- EXERCISE OBJECTIVE: Match the string "startArrow" against each line below, and copy every line that matches.

- EXTRACTED DATA:

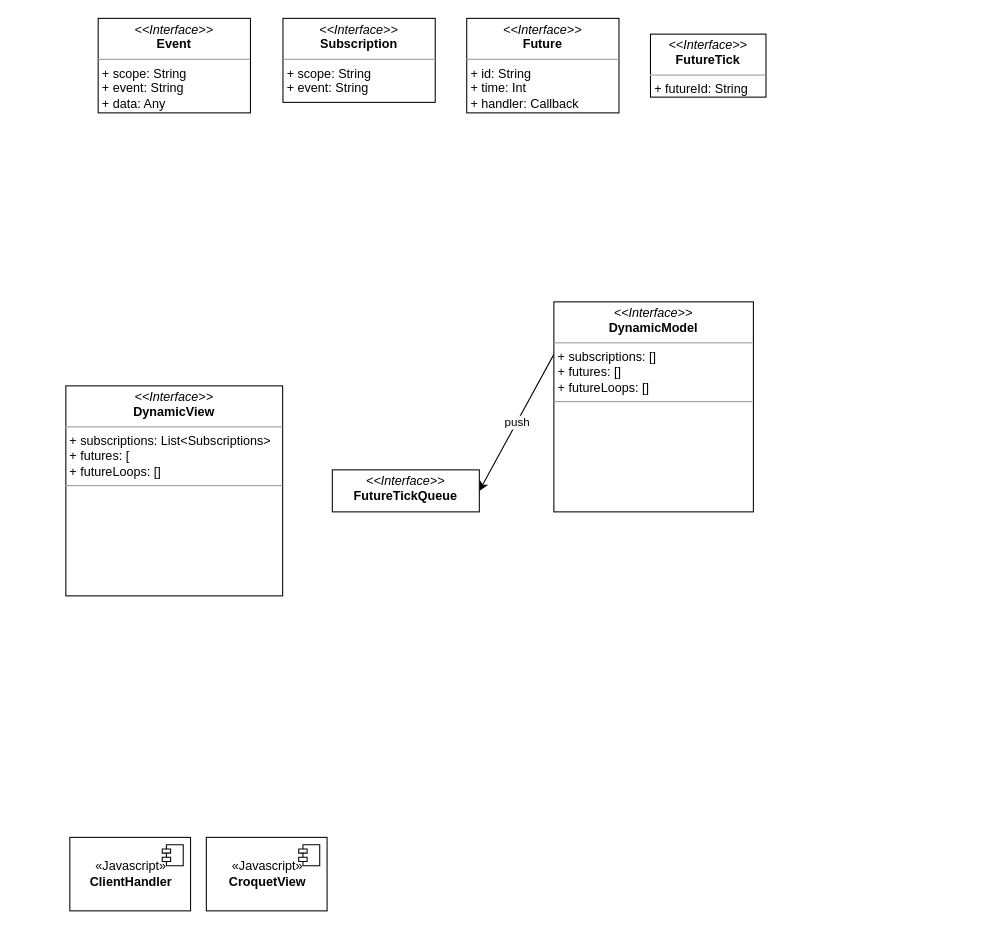
Above: page "Adapter" (2 of 2) of croquet.drawio in alemazzo/croquet-adapter (draw.io), before the change. Source tidied: cells renumbered, new cells numbered last; positions are measured from the earlier drawing's top-left corner, leaving out a move shared by most shapes. Both pictures are drawn from the tidied source at 105%, with x=0, y=0 at pixel (65, 18).
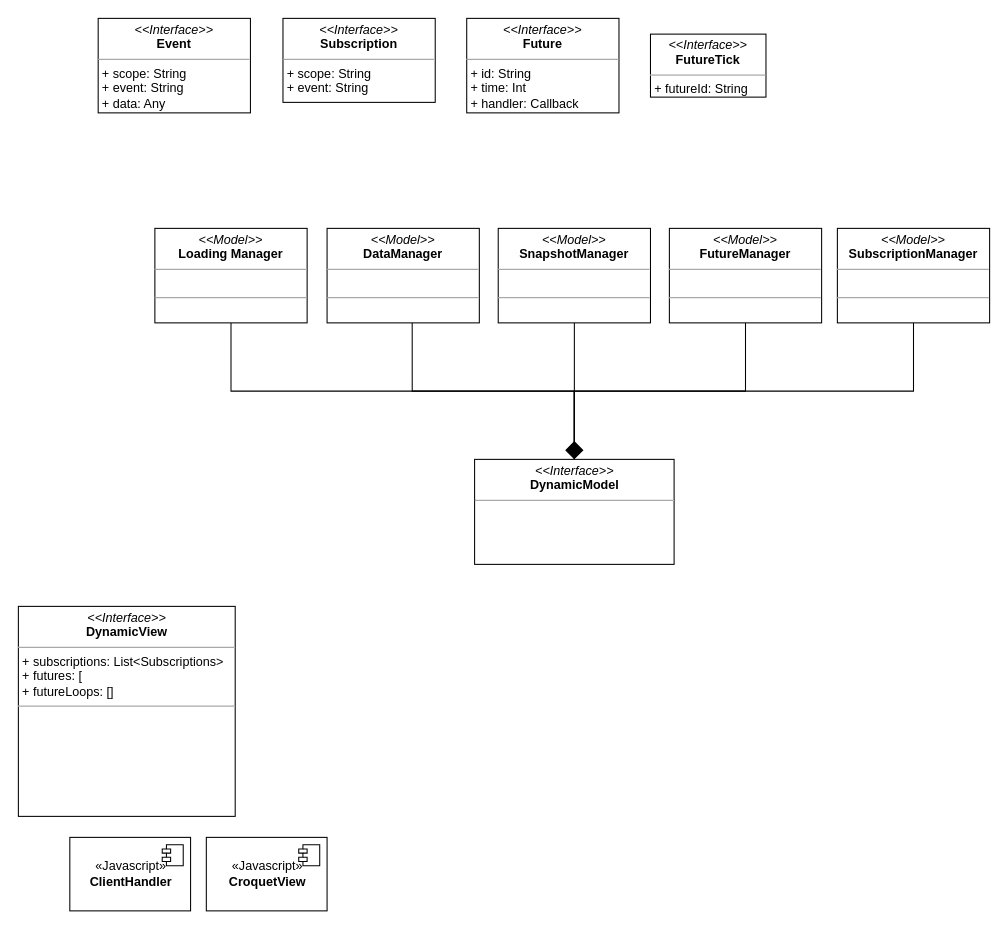
The same diagram, later.

Change to the diagram source:
```diff
@@
-    <mxCell id="6" value="push" style="edgeStyle=none;rounded=0;jettySize=auto;html=1;exitX=0;exitY=0.25;exitDx=0;exitDy=0;entryX=1;entryY=0.5;entryDx=0;entryDy=0;startArrow=none;startFill=0;" parent="1" edge="1" source="7" target="8">
-      <mxGeometry relative="1" as="geometry" />
-    </mxCell>
+    <mxCell id="14" style="edgeStyle=orthogonalEdgeStyle;rounded=0;jettySize=auto;html=1;exitX=0.5;exitY=0;exitDx=0;exitDy=0;entryX=0.5;entryY=1;entryDx=0;entryDy=0;startArrow=none;startFill=0;endArrow=none;endFill=0;" parent="1" edge="1" source="7" target="23">
+      <mxGeometry relative="1" as="geometry" />
+    </mxCell>
+    <mxCell id="15" style="edgeStyle=orthogonalEdgeStyle;rounded=0;jettySize=auto;html=1;exitX=0.5;exitY=0;exitDx=0;exitDy=0;entryX=0.559;entryY=0.989;entryDx=0;entryDy=0;entryPerimeter=0;startArrow=none;startFill=0;endArrow=none;endFill=0;" parent="1" edge="1" source="7" target="19">
+      <mxGeometry relative="1" as="geometry" />
+    </mxCell>
+    <mxCell id="16" style="edgeStyle=orthogonalEdgeStyle;rounded=0;jettySize=auto;html=1;exitX=0.5;exitY=0;exitDx=0;exitDy=0;entryX=0.5;entryY=1;entryDx=0;entryDy=0;startArrow=diamond;startFill=1;endArrow=none;endFill=0;endSize=13;startSize=15;" parent="1" edge="1" source="7" target="20">
+      <mxGeometry relative="1" as="geometry" />
+    </mxCell>
+    <mxCell id="17" style="edgeStyle=orthogonalEdgeStyle;rounded=0;jettySize=auto;html=1;exitX=0.5;exitY=0;exitDx=0;exitDy=0;entryX=0.5;entryY=1;entryDx=0;entryDy=0;startArrow=none;startFill=0;endArrow=none;endFill=0;" parent="1" edge="1" source="7" target="21">
+      <mxGeometry relative="1" as="geometry" />
+    </mxCell>
+    <mxCell id="18" style="edgeStyle=orthogonalEdgeStyle;rounded=0;jettySize=auto;html=1;exitX=0.5;exitY=0;exitDx=0;exitDy=0;entryX=0.5;entryY=1;entryDx=0;entryDy=0;startArrow=none;startFill=0;endArrow=none;endFill=0;" parent="1" edge="1" source="7" target="22">
+      <mxGeometry relative="1" as="geometry" />
+    </mxCell>
-    <mxCell id="7" value="&lt;p style=&quot;margin:0px;margin-top:4px;text-align:center;&quot;&gt;&lt;i&gt;&amp;lt;&amp;lt;Interface&amp;gt;&amp;gt;&lt;/i&gt;&lt;br&gt;&lt;b&gt;DynamicModel&lt;/b&gt;&lt;/p&gt;&lt;hr size=&quot;1&quot;&gt;&lt;p style=&quot;margin:0px;margin-left:4px;&quot;&gt;&lt;span style=&quot;background-color: initial;&quot;&gt;+ subscriptions: []&lt;/span&gt;&lt;br&gt;&lt;/p&gt;&lt;p style=&quot;margin:0px;margin-left:4px;&quot;&gt;+ futures: []&lt;/p&gt;&lt;p style=&quot;margin:0px;margin-left:4px;&quot;&gt;+ futureLoops: []&lt;/p&gt;&lt;hr size=&quot;1&quot;&gt;&lt;p style=&quot;margin:0px;margin-left:4px;&quot;&gt;&lt;br&gt;&lt;/p&gt;" style="verticalAlign=top;align=left;overflow=fill;fontSize=12;fontFamily=Helvetica;html=1;" parent="1" vertex="1">
-      <mxGeometry x="465" y="270" width="190" height="200" as="geometry" />
+    <mxCell id="7" value="&lt;p style=&quot;margin:0px;margin-top:4px;text-align:center;&quot;&gt;&lt;i&gt;&amp;lt;&amp;lt;Interface&amp;gt;&amp;gt;&lt;/i&gt;&lt;br&gt;&lt;b&gt;DynamicModel&lt;/b&gt;&lt;/p&gt;&lt;hr size=&quot;1&quot;&gt;&lt;p style=&quot;margin:0px;margin-left:4px;&quot;&gt;&lt;br&gt;&lt;/p&gt;" style="verticalAlign=top;align=left;overflow=fill;fontSize=12;fontFamily=Helvetica;html=1;" parent="1" vertex="1">
+      <mxGeometry x="389.5" y="420" width="190" height="100" as="geometry" />
     </mxCell>
-    <mxCell id="8" value="&lt;p style=&quot;margin:0px;margin-top:4px;text-align:center;&quot;&gt;&lt;i&gt;&amp;lt;&amp;lt;Interface&amp;gt;&amp;gt;&lt;/i&gt;&lt;br&gt;&lt;b&gt;FutureTickQueue&lt;/b&gt;&lt;/p&gt;&lt;p style=&quot;margin:0px;margin-left:4px;&quot;&gt;&lt;br&gt;&lt;/p&gt;" style="verticalAlign=top;align=left;overflow=fill;fontSize=12;fontFamily=Helvetica;html=1;" parent="1" vertex="1">
-      <mxGeometry x="254" y="430" width="140" height="40" as="geometry" />
-    </mxCell>
     <mxCell id="9" value="&lt;p style=&quot;margin:0px;margin-top:4px;text-align:center;&quot;&gt;&lt;i&gt;&amp;lt;&amp;lt;Interface&amp;gt;&amp;gt;&lt;/i&gt;&lt;br&gt;&lt;b&gt;DynamicView&lt;/b&gt;&lt;/p&gt;&lt;hr size=&quot;1&quot;&gt;&lt;p style=&quot;margin:0px;margin-left:4px;&quot;&gt;&lt;span style=&quot;background-color: initial;&quot;&gt;+ subscriptions: List&amp;lt;Subscriptions&amp;gt;&lt;/span&gt;&lt;br&gt;&lt;/p&gt;&lt;p style=&quot;margin:0px;margin-left:4px;&quot;&gt;+ futures: [&lt;/p&gt;&lt;p style=&quot;margin:0px;margin-left:4px;&quot;&gt;+ futureLoops: []&lt;/p&gt;&lt;hr size=&quot;1&quot;&gt;&lt;p style=&quot;margin:0px;margin-left:4px;&quot;&gt;&lt;br&gt;&lt;/p&gt;" style="verticalAlign=top;align=left;overflow=fill;fontSize=12;fontFamily=Helvetica;html=1;" parent="1" vertex="1">
-      <mxGeometry x="0.2" y="350" width="206.5" height="200" as="geometry" />
+      <mxGeometry x="-45" y="560" width="206.5" height="200" as="geometry" />
     </mxCell>
@@
+    <mxCell id="19" value="&lt;p style=&quot;margin:0px;margin-top:4px;text-align:center;&quot;&gt;&lt;i&gt;&amp;lt;&amp;lt;Model&amp;gt;&amp;gt;&lt;/i&gt;&lt;br&gt;&lt;b&gt;DataManager&lt;/b&gt;&lt;/p&gt;&lt;hr size=&quot;1&quot;&gt;&lt;p style=&quot;margin:0px;margin-left:4px;&quot;&gt;&lt;br&gt;&lt;/p&gt;&lt;hr size=&quot;1&quot;&gt;&lt;p style=&quot;margin:0px;margin-left:4px;&quot;&gt;&lt;br&gt;&lt;/p&gt;" style="verticalAlign=top;align=left;overflow=fill;fontSize=12;fontFamily=Helvetica;html=1;" parent="1" vertex="1">
+      <mxGeometry x="249" y="200" width="145" height="90" as="geometry" />
+    </mxCell>
+    <mxCell id="20" value="&lt;p style=&quot;margin:0px;margin-top:4px;text-align:center;&quot;&gt;&lt;i&gt;&amp;lt;&amp;lt;Model&amp;gt;&amp;gt;&lt;/i&gt;&lt;br&gt;&lt;b&gt;SnapshotManager&lt;/b&gt;&lt;/p&gt;&lt;hr size=&quot;1&quot;&gt;&lt;p style=&quot;margin:0px;margin-left:4px;&quot;&gt;&lt;br&gt;&lt;/p&gt;&lt;hr size=&quot;1&quot;&gt;&lt;p style=&quot;margin:0px;margin-left:4px;&quot;&gt;&lt;br&gt;&lt;/p&gt;" style="verticalAlign=top;align=left;overflow=fill;fontSize=12;fontFamily=Helvetica;html=1;" parent="1" vertex="1">
+      <mxGeometry x="412" y="200" width="145" height="90" as="geometry" />
+    </mxCell>
+    <mxCell id="21" value="&lt;p style=&quot;margin:0px;margin-top:4px;text-align:center;&quot;&gt;&lt;i&gt;&amp;lt;&amp;lt;Model&amp;gt;&amp;gt;&lt;/i&gt;&lt;br&gt;&lt;b&gt;FutureManager&lt;/b&gt;&lt;/p&gt;&lt;hr size=&quot;1&quot;&gt;&lt;p style=&quot;margin:0px;margin-left:4px;&quot;&gt;&lt;br&gt;&lt;/p&gt;&lt;hr size=&quot;1&quot;&gt;&lt;p style=&quot;margin:0px;margin-left:4px;&quot;&gt;&lt;br&gt;&lt;/p&gt;" style="verticalAlign=top;align=left;overflow=fill;fontSize=12;fontFamily=Helvetica;html=1;" parent="1" vertex="1">
+      <mxGeometry x="575" y="200" width="145" height="90" as="geometry" />
+    </mxCell>
+    <mxCell id="22" value="&lt;p style=&quot;margin:0px;margin-top:4px;text-align:center;&quot;&gt;&lt;i&gt;&amp;lt;&amp;lt;Model&amp;gt;&amp;gt;&lt;/i&gt;&lt;br&gt;&lt;b&gt;SubscriptionManager&lt;/b&gt;&lt;/p&gt;&lt;hr size=&quot;1&quot;&gt;&lt;p style=&quot;margin:0px;margin-left:4px;&quot;&gt;&lt;br&gt;&lt;/p&gt;&lt;hr size=&quot;1&quot;&gt;&lt;p style=&quot;margin:0px;margin-left:4px;&quot;&gt;&lt;br&gt;&lt;/p&gt;" style="verticalAlign=top;align=left;overflow=fill;fontSize=12;fontFamily=Helvetica;html=1;" parent="1" vertex="1">
+      <mxGeometry x="735" y="200" width="145" height="90" as="geometry" />
+    </mxCell>
+    <mxCell id="23" value="&lt;p style=&quot;margin:0px;margin-top:4px;text-align:center;&quot;&gt;&lt;i&gt;&amp;lt;&amp;lt;Model&amp;gt;&amp;gt;&lt;/i&gt;&lt;br&gt;&lt;b&gt;Loading Manager&lt;/b&gt;&lt;/p&gt;&lt;hr size=&quot;1&quot;&gt;&lt;p style=&quot;margin:0px;margin-left:4px;&quot;&gt;&lt;br&gt;&lt;/p&gt;&lt;hr size=&quot;1&quot;&gt;&lt;p style=&quot;margin:0px;margin-left:4px;&quot;&gt;&lt;br&gt;&lt;/p&gt;" style="verticalAlign=top;align=left;overflow=fill;fontSize=12;fontFamily=Helvetica;html=1;" parent="1" vertex="1">
+      <mxGeometry x="85" y="200" width="145" height="90" as="geometry" />
+    </mxCell>
```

- TASK ANSWER:
-    <mxCell id="6" value="push" style="edgeStyle=none;rounded=0;jettySize=auto;html=1;exitX=0;exitY=0.25;exitDx=0;exitDy=0;entryX=1;entryY=0.5;entryDx=0;entryDy=0;startArrow=none;startFill=0;" parent="1" edge="1" source="7" target="8">
+    <mxCell id="14" style="edgeStyle=orthogonalEdgeStyle;rounded=0;jettySize=auto;html=1;exitX=0.5;exitY=0;exitDx=0;exitDy=0;entryX=0.5;entryY=1;entryDx=0;entryDy=0;startArrow=none;startFill=0;endArrow=none;endFill=0;" parent="1" edge="1" source="7" target="23">
+    <mxCell id="15" style="edgeStyle=orthogonalEdgeStyle;rounded=0;jettySize=auto;html=1;exitX=0.5;exitY=0;exitDx=0;exitDy=0;entryX=0.559;entryY=0.989;entryDx=0;entryDy=0;entryPerimeter=0;startArrow=none;startFill=0;endArrow=none;endFill=0;" parent="1" edge="1" source="7" target="19">
+    <mxCell id="16" style="edgeStyle=orthogonalEdgeStyle;rounded=0;jettySize=auto;html=1;exitX=0.5;exitY=0;exitDx=0;exitDy=0;entryX=0.5;entryY=1;entryDx=0;entryDy=0;startArrow=diamond;startFill=1;endArrow=none;endFill=0;endSize=13;startSize=15;" parent="1" edge="1" source="7" target="20">
+    <mxCell id="17" style="edgeStyle=orthogonalEdgeStyle;rounded=0;jettySize=auto;html=1;exitX=0.5;exitY=0;exitDx=0;exitDy=0;entryX=0.5;entryY=1;entryDx=0;entryDy=0;startArrow=none;startFill=0;endArrow=none;endFill=0;" parent="1" edge="1" source="7" target="21">
+    <mxCell id="18" style="edgeStyle=orthogonalEdgeStyle;rounded=0;jettySize=auto;html=1;exitX=0.5;exitY=0;exitDx=0;exitDy=0;entryX=0.5;entryY=1;entryDx=0;entryDy=0;startArrow=none;startFill=0;endArrow=none;endFill=0;" parent="1" edge="1" source="7" target="22">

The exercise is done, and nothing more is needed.